Palabras clave
• Historia del arte
• Estética
• Artes
• Américas

Las propuestas deben ser enviadas antes del 30 de septiembre de 2020. Para ello deben registrarse en el ICA 2021 (lo cual no implica por ahora el pago de la inscripción), directamente en la página del grupo que encontrarán en este link. Es el cuarto grupo de la lista “Arte y Patrimonio Cultural “: https://ica2021.unicentro.br/es/ejes/
Titulo
Resumen
Máximo 2000 caracteres, con espacios.
Presentaciones directas en el sitio web del congreso.
Resúmenes aceptados en portugués, español e inglés.
Contamos con su participación.
¡No duden en difundir, por favor!

Call for Papers – Viator journal

Amidst this unique and shared journey, we at Viator continue to believe that looking to the past is an opportunity to shape our present and future. As the journal fills its 50th volume, changes are afoot. Allison McCann is the new publication manager for UCLA’s Center for Medieval and Renaissance Studies. Viator’s landmark volume 50 will contain the last issues assembled under the towering editorship of Henry Ansgar Kelly. Matthew Fisher will take over as the journal’s new editor.

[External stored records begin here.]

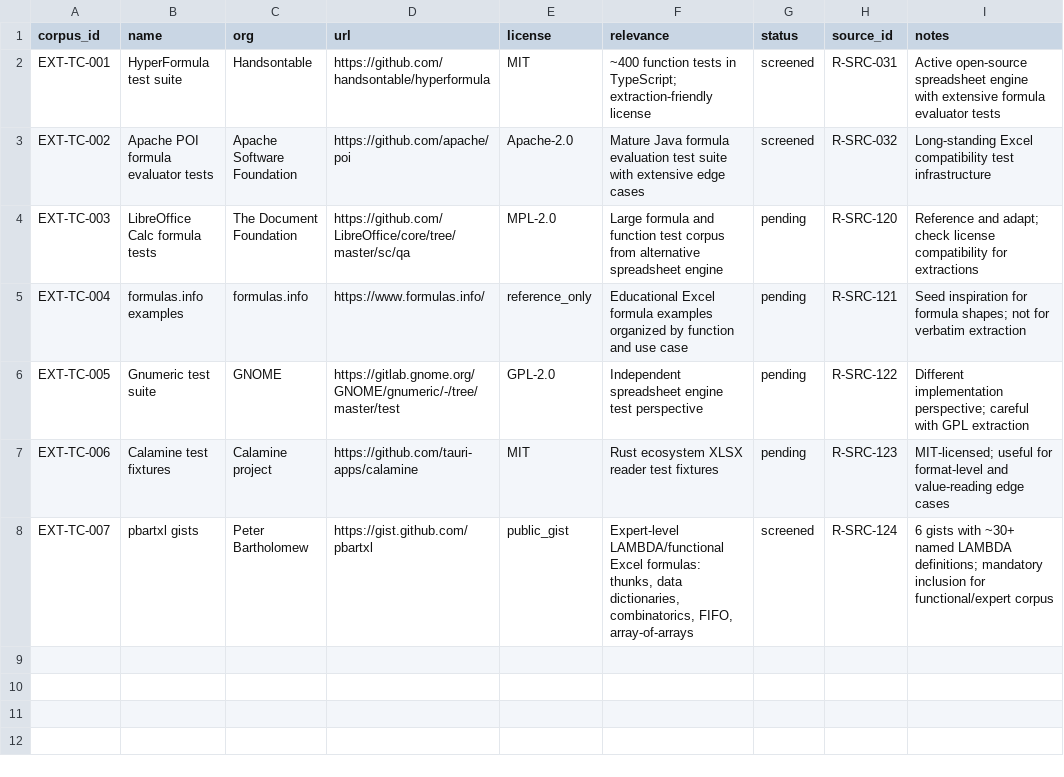
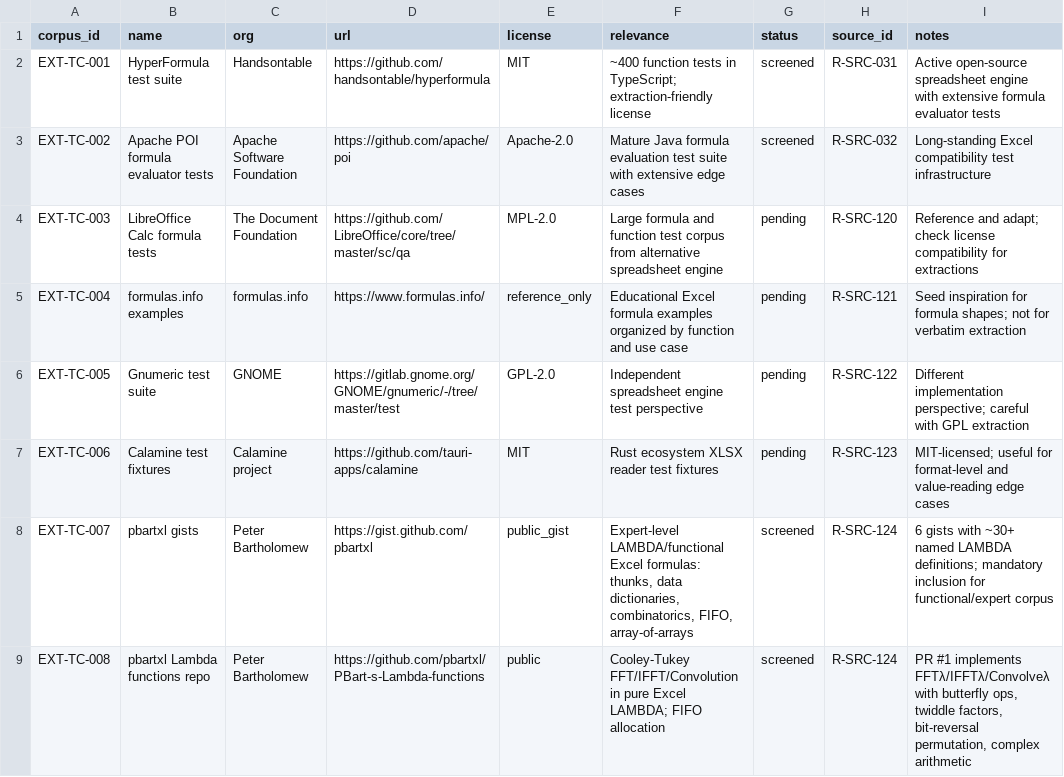
Before and after one commit to DnaCalc/Foundation, a CSV file: reference/test-corpus/EXTERNAL_CORPORA_INDEX.csv, drawn as a sheet.

```diff
--- a/reference/test-corpus/EXTERNAL_CORPORA_INDEX.csv
+++ b/reference/test-corpus/EXTERNAL_CORPORA_INDEX.csv
@@ -8 +8,2 @@
 "EXT-TC-007","pbartxl gists","Peter Bartholomew","https://gist.github.com/pbartxl","public_gist","Expert-level LAMBDA/functional Excel formulas: thunks, data dictionaries, combinatorics, FIFO, array-of-arrays","screened","R-SRC-124","6 gists with ~30+ named LAMBDA definitions; mandatory inclusion for functional/expert corpus"
+"EXT-TC-008","pbartxl Lambda functions repo","Peter Bartholomew","https://github.com/pbartxl/PBart-s-Lambda-functions","public","Cooley-Tukey FFT/IFFT/Convolution in pure Excel LAMBDA; FIFO allocation","screened","R-SRC-124","PR #1 implements FFTλ/IFFTλ/Convolveλ with butterfly ops, twiddle factors, bit-reversal permutation, complex arithmetic"
```
Also changed, not shown: 3 other files.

Viator offers a space for renewed attention to the global long Middle Ages, viewed broadly as the period from late antiquity into early modernity, while continuing its long-standing tradition of publishing articles of distinction in the established fields of Medieval and Renaissance Studies. In keeping with its title, ‘traveler,’ the journal gives special consideration to articles that cross frontiers, focusing on meetings between cultures, pursuing an idea through the centuries, or employing methods of different disciplines simultaneously, while remaining accessible to the non-specialist reader. We particularly welcome articles that look beyond Western Eurasia and North Africa and consider the history, literature, art, and thought of the medieval and Renaissance periods from a global perspective.

With a revised and forward-looking mission statement, we are currently seeking articles of 8,000 – 13,000 words. Viator is also interested in featuring edited clusters of shorter articles (2000–3,500 words each). We eagerly look forward to publishing our first cluster, “Looking Ahead: Global Encounters in the North Atlantic, ca. 350–1300,” edited by Nahir Otaño Gracia, Nicole Lopez-Jantzen, and Erica Weaver, and featuring urgent interventions by early-career scholars.

To submit an article to Viator or to propose a cluster, please contact Allison McCann (allisonmccann@humnet.ucla.edu). Submissions guidelines can be found in https://cmrs.ucla.edu/publications/submit/